There are many ways to improve your photography. Most take years and many are hit-or-miss. If you want to move quickly to the front of the class, you’d do well to spend some time with this newest release from Bruce Barnbaum. Having spent years combing through photo books at the Cleveland Public Library back in the 80’s, I wish this one had been there when I started. It was originally published in 1994 and he keeps updating it.
The Art of Photography sets itself apart from so many other guides by being thorough, but concise and by imparting a lot of knowledge without talking up or down to the reader. Barnbaum’s style is easy to follow and understand. That’s not to say professionals shouldn’t consult the book – there are concepts and knowledge here that everyone will appreciate.
Some of the topics include:
- · Composition
- · Visualization
- · Light
- · Color
- · Filters
- · The Zone System – for both black and white printing and for digital color
- · Creativity
- · Personal style (philosophy)
Too many books fail to address composition. I never thought of “shutter speed” affecting composition, but on page 49, there is a wonderful photo of clouds on a mountain that would not have been anywhere nearly as powerful had he not allowed a full 15 second exposure.
After spending over 40 pages on composition, he then takes the entire chapter 13 (hmmm) to break what he calls the ‘myths’ of photography. Most old-time photographers have heard of the “rule of thirds.” Oops, Barnbaum just chopped it down, along with slicing and dicing the “golden rectangle.” Darn, I used to love the rule of thirds.

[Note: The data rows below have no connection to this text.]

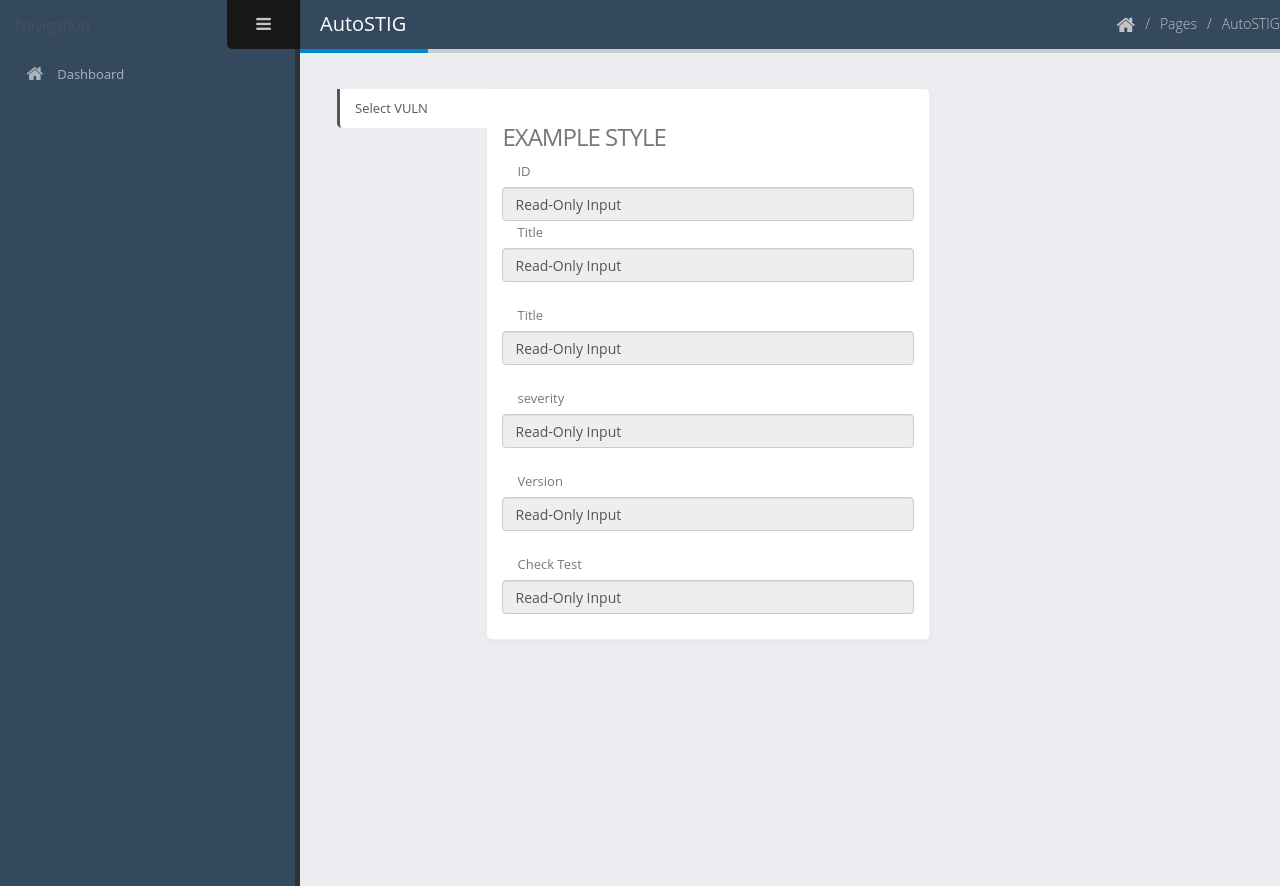
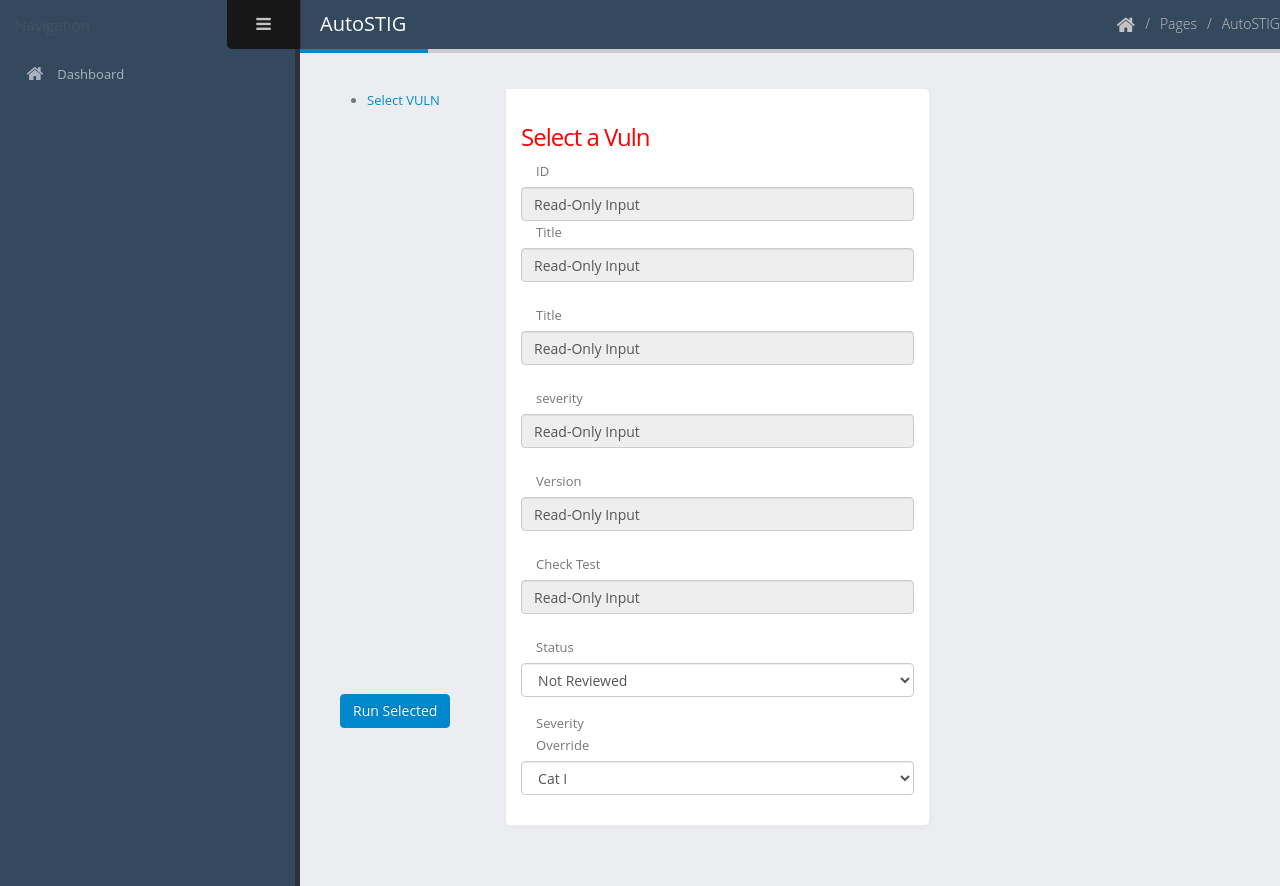
Before and after one commit to NetizenCorp/AutoSTIG, a Flask app: template pyAutoSTIG/templates/section2.html in a window 1280 px wide. Shown: the part 61-947 px from the top of the page. Run offline with Flask 2, Linux system fonts and the light colour scheme; the template is opened without the code that fills it, so the values that code supplies are empty; some libraries are stand-ins or nearby versions.

Commit message:
Vuln viewer display
restructuring of vuln viewer page.

```diff
--- a/pyAutoSTIG/AutoSTIG.py
+++ b/pyAutoSTIG/AutoSTIG.py
@@ -38,6 +38,7 @@ def get_stig(name):
     sqlite_db.sqlite_close()
 
     return jsonify({'stig':stig_info_result, 'profile':profile_info_result})
+
 @app.route('/stig/vuln/<name>')
 def get_vuln(name):
     # HACK TEST KtQ
@@ -68,5 +69,10 @@ def run_stig():
     return render_template('section2.html', content=content)
 
 
+@app.route('/stig/report')
+def stig_report():
+    return render_template('section3.html')
+
+
 if __name__ ==  "__main__":
     app.run(debug=True, host="0.0.0.0",port=5000)
--- a/pyAutoSTIG/stig_lib.py
+++ b/pyAutoSTIG/stig_lib.py
@@ -241,9 +241,9 @@ class stig_data(object):
             sqlite_db.database_encrypted = True
             sqlite_db.sqlite_connect(application_path + "/U_MS_Windows_10_V1R16_STIG.scl")
             vuln = "'" + str(vuln_id) + "'"
-            print(vuln)
+            #print(vuln)
             query = '''SELECT * FROM  'vulns' WHERE vuln_id=''' + vuln + ''' '''
-            print(query)
+            #print(query)
             profile_result = sqlite_db.run_sqlite_query(query, []).get_sqlite_results()
-            print(profile_result)
+            #print(profile_result)
             return {'vuln':profile_result}
--- a/pyAutoSTIG/templates/section2.html
+++ b/pyAutoSTIG/templates/section2.html
@@ -2,28 +2,30 @@
 {% block container %}
 
 
-<!-- Need to get STIG data from databases and show them here.-->
+<!-- Need to get VULN data from databases and show them here.-->
 <!-- vertical -->
 <div class="row">
-    <div class="col-md-8">
+    <div class="col-md-8" style="height:200px">
         <div class="tabs tabs-vertical tabs-left">
-            <ul class="nav nav-tabs col-sm-3 col-xs-5">
+            <ul  style="border:10px;overflow:scroll;height:600px">
                 <li class="active">
                     <a  href="#popular11" data-toggle="tab" class="status">Select VULN</a>
                 </li>
 
                 {% for vuln in content['profile_vulns']%}
-                <li>
-                    <a  href="#popular11" data-toggle="tab" class="status">{{ vuln["vuln_id"] }}</a>
+                <li style="border:1px;background-color: lightblue;margin:3px">
+                    <input type="checkbox" name="run_{{ vuln["vuln_id"] }}" checked>
+                    <a  href="#popular11" data-toggle="tab" class="status" style="color:red">{{ vuln["vuln_id"] }}</a>
                 </li>
                 {% endfor %}
                 <!-- PEOP -->
             </ul>
+            <button type="button" class="mb-xs mt-xs mr-xs btn btn-primary" id="run" value="run">Run Selected</button>
             <div class="tab-content">
                 <div id="popular11" class="tab-pane active">
                     <p id='title'></p>
                     <p id='body' style="display: none">
-                            <h3><color=red>EXAMPLE STYLE</color></h3>
+                            <h3 id="vuln_heading" style="color:red;"><color=red>Select a Vuln</color></h3>
                             <label id="label_title" class="col-md-3 control-label" for="vulnIDReadOnly">ID</label>
                             <input type="text" value="Read-Only Input" id="vulnIDReadOnly" class="form-control" readonly="readonly">
 
@@ -41,9 +43,23 @@
                             <br>
                             <label id="label_profile" class="col-md-3 control-label" for="vulnRuleCheckinputReadOnly">Check Test</label>
                             <input type="text" value="Read-Only Input" id="vulnRuleCheckinputReadOnly" class="form-control" readonly="readonly">
+                            <br>
+                            <label id="label_profile" class="col-md-3 control-label" for="vulnRuleCheckinputReadOnly">Status</label>
+                            <select id="selectElementId" class="form-control mb-md">
+                                <!-- TODO color these options open is red, not finding is green -->
+                                    <option value='profile'><color=green>Not Reviewed</color></option>
+                                    <option value='profile'>Open</option>
+                                    <option value='profile'>Not a Finding</option>
+                                    <option value='profile'>Not Applicable</option>
+                            </select>
+                            <label id="label_profile" class="col-md-3 control-label" for="vulnRuleCheckinputReadOnly">Severity Override</label>
+                            <select id="selectElementId" class="form-control mb-md">
+                                    <option value='profile'>Cat I</option>
+                                    <option value='profile'>Cat II</option>
+                                    <option value='profile'>Cat III</option>
+                            </select>
 
 
-                            <!-- <button type="button" class="mb-xs mt-xs mr-xs btn btn-primary" id="run" value="run">Run</button> -->
                     </p>
                 </div>
             </div>
@@ -73,6 +89,7 @@
                 success: function(result) {
                     var x = document.getElementById("body");
                     x.style.display = "block";
+                    document.getElementById('vuln_heading').innerText = $(e.target).text();
                     document.getElementById('vulnIDReadOnly').value = $(e.target).text();
                     document.getElementById('vulnTitleReadOnly').value = result['vuln']['vuln'][0]['vuln_title'];
                     document.getElementById('vulnSummaryReadOnly').value = result['vuln']['vuln'][0]['vuln_rule_id'];
@@ -80,7 +97,8 @@
                     document.getElementById('vulnRuleDiscussioninputReadOnly').value = result['vuln']['vuln'][0]['vuln_rule_discussion'];
                     document.getElementById('vulnRuleCheckinputReadOnly').value = result['vuln']['vuln'][0]['vuln_rule_check'];
 
-                    var select = document.getElementById('selectElementId');
+
+                    /*var select = document.getElementById('selectElementId');
 
                     select.innerHTML = "";
                     var opt = document.createElement('option');
@@ -94,7 +112,7 @@
                         opt.value = profile_list[i]['profile_id'];
                         opt.innerHTML = profile_list[i]['profile_title'];
                         select.appendChild(opt);
-                    }
+                    }*/
 
                 },
                 error: function(result) {
```
Also changed, not shown: pyAutoSTIG/templates/section3.html (added, +15 -0 lines).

In the final chapter, Barnbaum also cautions the reader against being overly concerned with developing a personal style. I can’t tell the number of people I know who could have been great photographers, but thought they needed to be something they were not. If you internalize most of this book, you’ll have the best style of all…“someone who just takes really good photos.”